A hub may refer to any of the following:
1. When referring to a network, a hub is the most basic networking device that connects multiple computers or other network devices together. Unlike a network switch or router, a network hub has no routing tables or intelligence on where to send information and broadcasts all network data across each connection. Most hubs can detect basic network errors, such as collisions, but having all information broadcast to multiple ports is a security risk and causes bottlenecks. In the past, network hubs were popular because they were cheaper than a switch or router. Today, switches do not cost much more than a hub and are a much better solution for any network.
Do hubs have an IP address?
No. A hub is a basic (dumb device) and does not need an IP address.
2. In general, a hub refers to a hardware device that enables multiple devices or connections to connect to a computer. An example is a USB hub, which allows multiple USB devices to connect to one computer, even though that computer may only have a few USB connections. Pictured is an example of a USB hub.
In the Device Manager, the root hub is your computer and the first USB hub.

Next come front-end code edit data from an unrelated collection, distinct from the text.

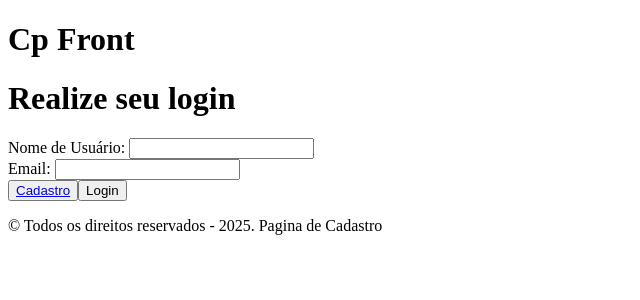
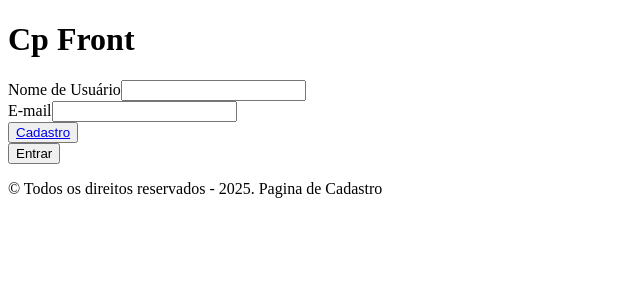
Before and after one commit to biribillidev/access-control-cp, a React (Vite) app in the folder access-control-cp/: page / in a window 1280 px wide. Shown: the top 300 px of the page, without its empty margins (0-640 px from the left). Built offline with nearby package versions, Linux system fonts and the light colour scheme.

Commit message:
feat: utilizando react hook form para a validação dos inputs

```diff
--- a/access-control-cp/src/routes/Login/index.tsx
+++ b/access-control-cp/src/routes/Login/index.tsx
@@ -1,27 +1,93 @@
-import { Link } from "react-router-dom";
+// src/routes/Login/index.tsx
+import { useState } from "react";
+import { useForm } from "react-hook-form";
+import { Link, useNavigate } from "react-router-dom";
+import type { TipoUser } from "../../types/tipoUser";
 
-export default function Login(){
+type FormData = {
+  nomeUsuario: string;
+  email: string;
+};
+
+const API_URL = "http://localhost:3001";
+const AUTH_KEY = "auth";
+
+export default function Login() {
+  const navigate = useNavigate();
+  const [erro, setErro] = useState<string>("");
+
+  const { register,handleSubmit,formState: { errors }} = useForm<FormData>({ mode: "onSubmit" });
+
+  const onSubmit = async ({ nomeUsuario, email }: FormData) => {
+    try {
+      setErro("");
+
+      // Consulta ao endpoint filtrando pelos campos do formulário
+      const qs = new URLSearchParams({ nomeUsuario, email }).toString();
+      const resp = await fetch(`${API_URL}/usuarios?${qs}`);
+      if (!resp.ok) throw new Error("Falha ao consultar o servidor");
+
+      const lista: TipoUser[] = await resp.json();
 
 
-    return(
-        <main>
-            <h1>Realize seu login</h1>
+      if (lista.length > 0) {
+        const usuario = lista[0];
+
+        // Simula autenticação
+        const payload = {
+          userId: usuario.id,
+          nome: usuario.nome,
+          nomeUsuario: usuario.nomeUsuario,
+          email: usuario.email,
+          loggedAt: new Date().toISOString()
+        };
+
+        localStorage.setItem(AUTH_KEY, JSON.stringify(payload));
+        navigate("/home", { replace: true });
+      } else {
+        setErro("Usuário ou e-mail não encontrados.");
+      }
+    } catch {
+      setErro("Erro ao conectar com o servidor.");
+    }
+  };
+
+  return (
+    <form onSubmit={handleSubmit(onSubmit)} noValidate>
       <div>
-                <form action="">
+        <label htmlFor="nomeUsuario">Nome de Usuário</label>
+        <input
+          id="nomeUsuario"
+          type="text"
+          {...register("nomeUsuario", {
+            required: "O nome de usuário é obrigatório",
+            minLength: { value: 3, message: "Mínimo de 3 caracteres" }
+          })}
+        />
+        {errors.nomeUsuario && <p>{errors.nomeUsuario.message}</p>}
+      </div>
+
       <div>
-                        <label>Nome de Usuário: </label>
-                        <input type="text" />
+        <label htmlFor="email">E-mail</label>
+        <input
+          id="email"
+          type="email"
+          {...register("email", {
+            required: "O e-mail é obrigatório",
+            maxLength: { value: 150, message: "Máximo de 150 caracteres"
+            }
+          })}
+        />
+        {errors.email && <p>{errors.email.message}</p>}
+      </div>
+
+      {erro && <small>{erro}</small>}
+     <div>
+        <button><Link to="/cadastro">Cadastro</Link></button>
      </div>
      <div>
-                        <label>Email: </label>
-                        <input type="email" />
-                    </div>
-                    <div>
-                        <button><Link to="/cadastro">Cadastro</Link></button>
-                        <button type="submit">Login</button>
+      <button type="submit">Entrar</button>
     </div>
     </form>
-            </div>
-        </main>
   );
 }
```
Lines whose indentation alone changed are shown as unchanged.
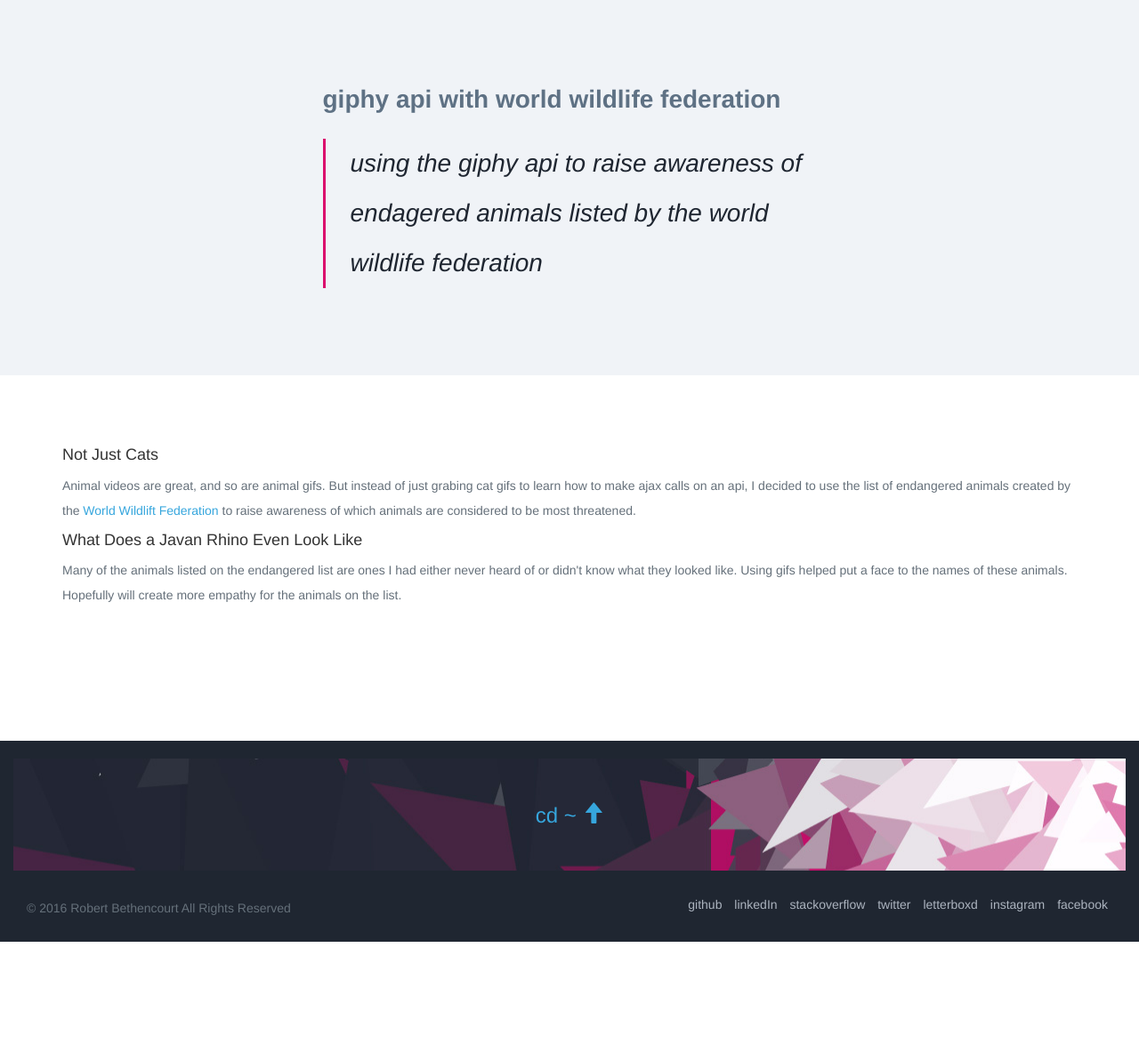
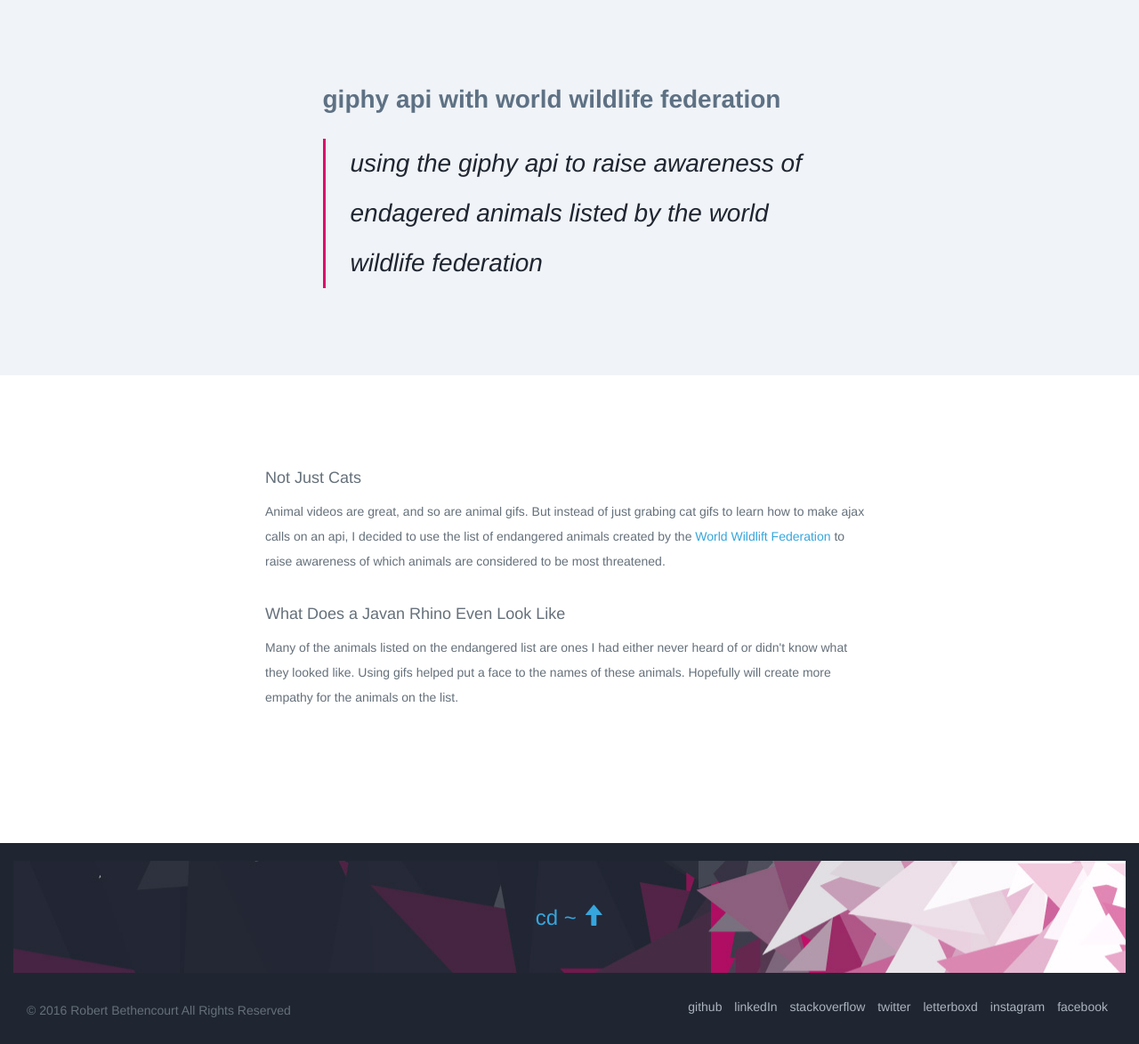
Before and after one commit to robbethencourt/my-portfolio, a PHP site: page /aniloop.html in a window 1280 px wide. Shown: the part 552-1726 px from the top of the page at 89% size. Before the commit the page ends 1611 px from the top, so only its background shows below. Run offline with PHP 8.4, Linux system fonts and the light colour scheme; some libraries are stand-ins or nearby versions.

Commit message:
css styles to content heading and paragraphs

```diff
--- a/assets/css/style.css
+++ b/assets/css/style.css
@@ -1,5 +1,6 @@
 /* global styles */
 body {
+	color: #65707a;
 	background: #fff;
 }
 
@@ -240,6 +241,14 @@ img {
 	padding: 5em 0 0 0;
 }
 
+	.content h4 {
+		margin: 2em 0 .75em 0;
+	}
+
+	.content img {
+		margin: 50px 0;
+	}
+
 
 /* about */
 /* Technology Used */
@@ -416,12 +425,13 @@ footer {
     	margin: 1%;
     }
 
+    /* content */
+	.content h4, .content p {
+		width: 80%;
+		margin-left: 10%;
+	}
 
-    /* Article Heading Styles */
     /* Design & Development
-    .article-design-and-development-content {clear: left; width: 67%; margin: 0 0 0 5%; padding: 2em 0;}
-
-    .logo-display {}
 
     .rwd-displays {max-width: 90%; margin: 2em 0 2em 5%;}
 
@@ -450,15 +460,11 @@ footer {
 		padding-top: 5em;
 	}
 
-	/* Design & Development
-
-    .article-header-img-contaianer-dd {height: 235px;}
-
-    .article-content {width: 70%; padding: 0 15%;}
-
-    I made need these styles later
-
-    */
+	/* content */
+	.content h4, .content p {
+		width: 70%;
+		margin-left: 15%;
+	}
 
     /* about technologies used */
     .tech-used ul {
@@ -502,9 +508,13 @@ footer {
 /* iPads (landscape) ----------- */
 @media only screen and (min-width : 1024px) {
 
-    /* Article Heading Styles */
+	/* content */
+	.content h4, .content p {
+		width: 60%;
+		margin-left: 20%;
+	}
+
     /* Design & Development
-    .article-dd h2, .article-dd h4, .article-dd p, .footer-main p {margin-right: 10%; margin-left: 10%;}
 
     .iphone-display img {float: left; width: 33%;}
 
@@ -513,42 +523,3 @@ footer {
     */
 
 }
-
-
-
-/* Large Displays ----------- */
-@media only screen and (min-width : 1400px) {
-
-
-    /* Article Heading Styles */
-    /* Design & Development
-    .article-dd h2, .article-dd h4, .article-dd p, .footer-main p {margin-right: 20%; margin-left: 20%;}
-
-    I may need these styles later
-
-    */
-
-}
-
-
-
-/* Large Displays ----------- */
-@media only screen and (min-width : 1700px) {
-
-}
-
-
-
-/* Large Displays ----------- */
-@media only screen and (min-width : 1920px) {
-
-
-    /* Article Heading Styles */
-    /* Design & Development
-    .article-dd h2, .article-dd h4, .article-dd p, .footer-main p {margin-right: 25%; margin-left: 25%;}
-
-    I may need these styles later
-
-    */
-
-}
```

Another example of a hub is a FireWire hub, which allows multiple FireWire devices to connect to a computer.